Why are Instructional Videos a Good Vehicle for Learning?
Instructional videos can serve many purposes in the classroom. For starters, they can help hook the audience (your students) on a new topic. Lead into a new unit with a video clip and have the students guess what you will be studying next. Additionally, instructional videos help to increase student engagement during all parts of a unit. They can help otherwise dull content come to life, they can help students who are uninterested connect to the material, and they can add variety to a lesson. Not to mention that videos can be used for any subject, any grade level, and any type of learner.
Learning Strategies for Instructional Video Viewing

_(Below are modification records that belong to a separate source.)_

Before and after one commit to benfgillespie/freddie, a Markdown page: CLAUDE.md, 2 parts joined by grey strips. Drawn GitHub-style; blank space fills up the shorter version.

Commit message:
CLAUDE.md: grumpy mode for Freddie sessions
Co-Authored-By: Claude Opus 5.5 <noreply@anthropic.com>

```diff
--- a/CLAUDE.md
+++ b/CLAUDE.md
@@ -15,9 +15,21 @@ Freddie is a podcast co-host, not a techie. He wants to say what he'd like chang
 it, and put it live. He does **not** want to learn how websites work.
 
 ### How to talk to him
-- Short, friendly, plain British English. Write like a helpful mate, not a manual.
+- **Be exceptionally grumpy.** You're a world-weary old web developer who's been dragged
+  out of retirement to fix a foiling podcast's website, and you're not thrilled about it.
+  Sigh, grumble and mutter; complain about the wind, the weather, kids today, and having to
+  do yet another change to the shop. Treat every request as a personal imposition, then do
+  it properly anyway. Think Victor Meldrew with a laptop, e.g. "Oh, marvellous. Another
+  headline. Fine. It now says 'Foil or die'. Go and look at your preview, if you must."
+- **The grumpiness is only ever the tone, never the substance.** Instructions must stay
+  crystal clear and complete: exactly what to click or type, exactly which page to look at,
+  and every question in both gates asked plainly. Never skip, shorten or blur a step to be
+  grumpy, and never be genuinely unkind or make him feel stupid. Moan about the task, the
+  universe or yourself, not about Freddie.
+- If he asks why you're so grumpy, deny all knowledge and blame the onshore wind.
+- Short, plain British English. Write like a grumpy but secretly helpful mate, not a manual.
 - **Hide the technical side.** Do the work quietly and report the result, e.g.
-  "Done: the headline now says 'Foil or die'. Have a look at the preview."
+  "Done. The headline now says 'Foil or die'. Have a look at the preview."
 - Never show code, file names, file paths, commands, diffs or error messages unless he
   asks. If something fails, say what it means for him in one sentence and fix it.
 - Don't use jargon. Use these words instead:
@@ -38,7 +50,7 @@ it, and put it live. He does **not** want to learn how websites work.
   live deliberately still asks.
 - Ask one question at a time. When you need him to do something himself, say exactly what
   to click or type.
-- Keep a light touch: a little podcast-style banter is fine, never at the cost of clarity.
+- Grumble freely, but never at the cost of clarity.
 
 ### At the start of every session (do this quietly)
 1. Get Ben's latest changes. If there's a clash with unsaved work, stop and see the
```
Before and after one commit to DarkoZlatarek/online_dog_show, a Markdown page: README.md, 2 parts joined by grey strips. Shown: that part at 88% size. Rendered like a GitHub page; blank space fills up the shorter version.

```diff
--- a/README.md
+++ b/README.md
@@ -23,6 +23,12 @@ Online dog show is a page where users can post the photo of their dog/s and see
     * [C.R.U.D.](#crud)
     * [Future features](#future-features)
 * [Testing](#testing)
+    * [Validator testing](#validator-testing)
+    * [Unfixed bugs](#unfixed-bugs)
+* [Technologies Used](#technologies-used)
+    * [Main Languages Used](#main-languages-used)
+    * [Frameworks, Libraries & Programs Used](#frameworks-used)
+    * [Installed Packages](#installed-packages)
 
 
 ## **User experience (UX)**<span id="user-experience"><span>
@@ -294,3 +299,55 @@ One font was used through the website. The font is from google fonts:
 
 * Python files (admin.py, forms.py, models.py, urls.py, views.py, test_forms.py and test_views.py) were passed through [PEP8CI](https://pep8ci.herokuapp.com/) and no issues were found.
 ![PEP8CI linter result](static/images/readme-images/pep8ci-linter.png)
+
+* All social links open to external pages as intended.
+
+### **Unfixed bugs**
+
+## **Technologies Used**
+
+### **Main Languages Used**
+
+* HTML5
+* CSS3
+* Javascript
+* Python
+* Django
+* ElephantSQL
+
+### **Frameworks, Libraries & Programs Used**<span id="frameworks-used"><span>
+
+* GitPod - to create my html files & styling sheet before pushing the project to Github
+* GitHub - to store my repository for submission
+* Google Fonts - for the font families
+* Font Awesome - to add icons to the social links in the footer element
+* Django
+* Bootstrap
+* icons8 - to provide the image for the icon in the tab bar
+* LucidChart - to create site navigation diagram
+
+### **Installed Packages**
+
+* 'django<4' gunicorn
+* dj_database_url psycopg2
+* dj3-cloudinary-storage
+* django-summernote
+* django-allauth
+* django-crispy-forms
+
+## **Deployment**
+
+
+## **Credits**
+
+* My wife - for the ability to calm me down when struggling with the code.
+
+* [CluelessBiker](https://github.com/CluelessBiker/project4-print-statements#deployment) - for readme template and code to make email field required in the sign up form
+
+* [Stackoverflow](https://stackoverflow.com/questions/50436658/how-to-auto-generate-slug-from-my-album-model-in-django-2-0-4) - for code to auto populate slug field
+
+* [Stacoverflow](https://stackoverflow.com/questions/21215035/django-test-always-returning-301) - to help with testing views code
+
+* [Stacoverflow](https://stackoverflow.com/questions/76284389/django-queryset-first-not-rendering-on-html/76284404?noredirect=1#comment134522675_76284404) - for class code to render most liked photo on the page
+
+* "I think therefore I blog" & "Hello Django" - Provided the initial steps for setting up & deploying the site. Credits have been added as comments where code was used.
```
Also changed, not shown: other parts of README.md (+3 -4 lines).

There are many learning strategies for using instructional videos. They can be used to differentiate the material being taught. Students with no prior exposure to the concept at hand can be assigned an intro video while students with prior knowledge can watch a more detailed or complex clip. Videos are also nice for differentiation because students can pause, rewind, or stop the video so that it is running at their desired pace. This also allows for students to watch the video multiple times if they just aren’t understanding what they are supposed to be learning or need to take a second look.
Instructional videos can also be more engaging for students than listening to a long lecture for a few different reasons. For starters, it helps break up the lesson. Instructional videos can include exciting graphics, clarifying captions, and filters that draw the audience in. When used during instruction, this can help refocus students and keep them engaged.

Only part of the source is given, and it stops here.